• What is being asked
Exclude all images and print the entries below exactly.

Web document revisions:
______

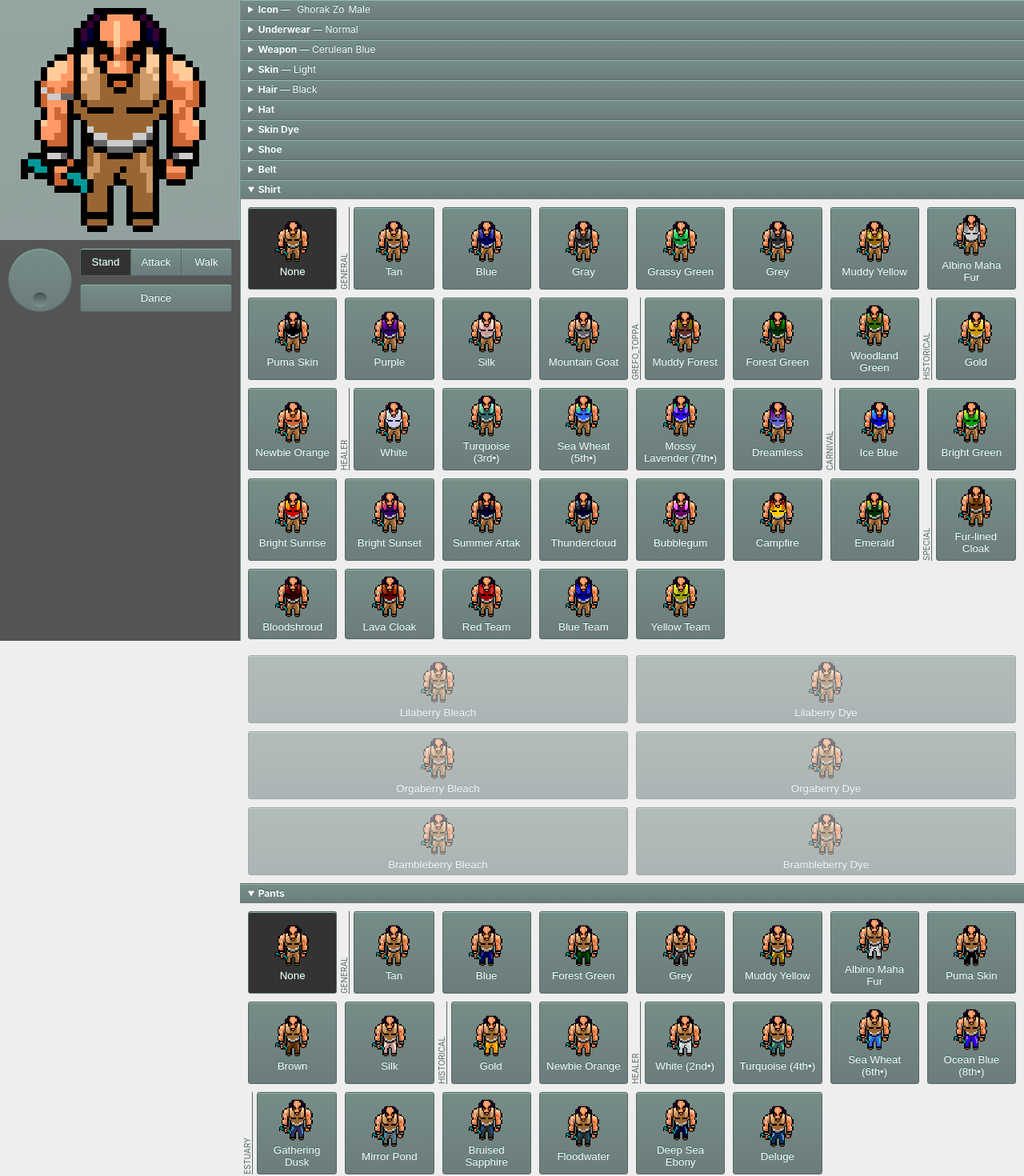
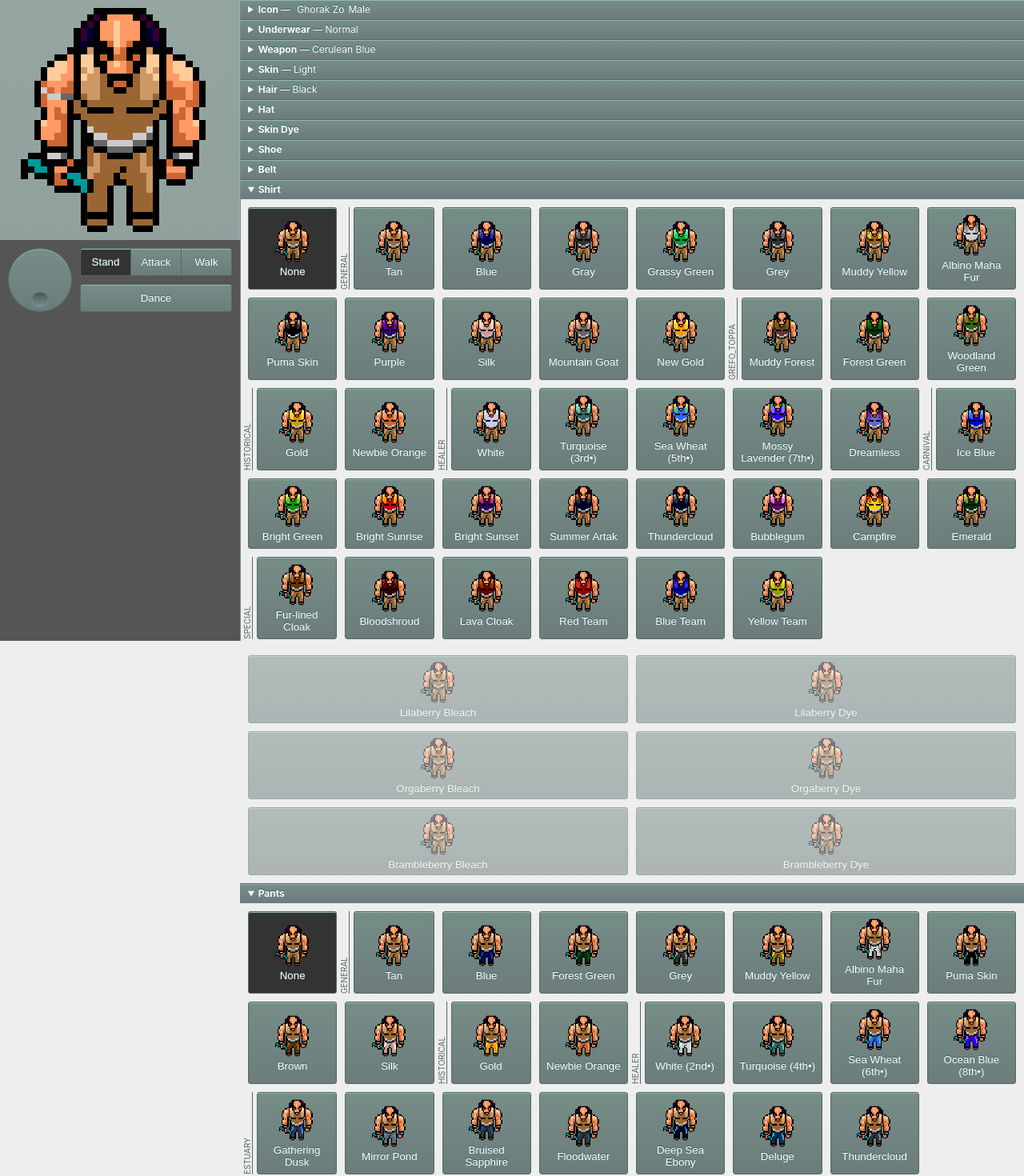
Before and after one commit to skirwan/stylunk, a React (Create React App) app: page / in a window 1280 px wide. Shown: the top 1470 px of the page at 80% size. Built offline with nearby package versions, Linux system fonts and the light colour scheme.

Commit message:
Update Wardrobe.ts
Added New Gold and Thundercloud

```diff
--- a/src/CLData/Clothes/Wardrobe.ts
+++ b/src/CLData/Clothes/Wardrobe.ts
@@ -480,6 +480,7 @@ export const Wardrobe: Record<ItemSlot, SlotOptions> = {
             makeShirt('Purple', '314', '203', '102'),
             makeShirt('Silk', '554', '544', '433'),
             makeShirt('Mountain Goat', '544', '432', '222'),
+            makeShirt('New Gold', '552', '541', '530')
         ]
     }, {
         category: 'Grefo_Toppa',
@@ -563,6 +564,7 @@ export const Wardrobe: Record<ItemSlot, SlotOptions> = {
             makePants('Floodwater', '023', '111'),
             makePants('Deep Sea Ebony', '134', '001'),
             makePants('Deluge', '234', '012' ),
+            makePants('Thundercloud', '234', '111')
         ]
     }
     ],
```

______

• Answer area
Before and after one commit to skirwan/stylunk, a React (Create React App) app: page / in a window 1280 px wide. Shown: the top 1470 px of the page at 80% size. Built offline with nearby package versions, Linux system fonts and the light colour scheme.

Commit message:
Update Wardrobe.ts
Added New Gold and Thundercloud

```diff
--- a/src/CLData/Clothes/Wardrobe.ts
+++ b/src/CLData/Clothes/Wardrobe.ts
@@ -480,6 +480,7 @@ export const Wardrobe: Record<ItemSlot, SlotOptions> = {
             makeShirt('Purple', '314', '203', '102'),
             makeShirt('Silk', '554', '544', '433'),
             makeShirt('Mountain Goat', '544', '432', '222'),
+            makeShirt('New Gold', '552', '541', '530')
         ]
     }, {
         category: 'Grefo_Toppa',
@@ -563,6 +564,7 @@ export const Wardrobe: Record<ItemSlot, SlotOptions> = {
             makePants('Floodwater', '023', '111'),
             makePants('Deep Sea Ebony', '134', '001'),
             makePants('Deluge', '234', '012' ),
+            makePants('Thundercloud', '234', '111')
         ]
     }
     ],
```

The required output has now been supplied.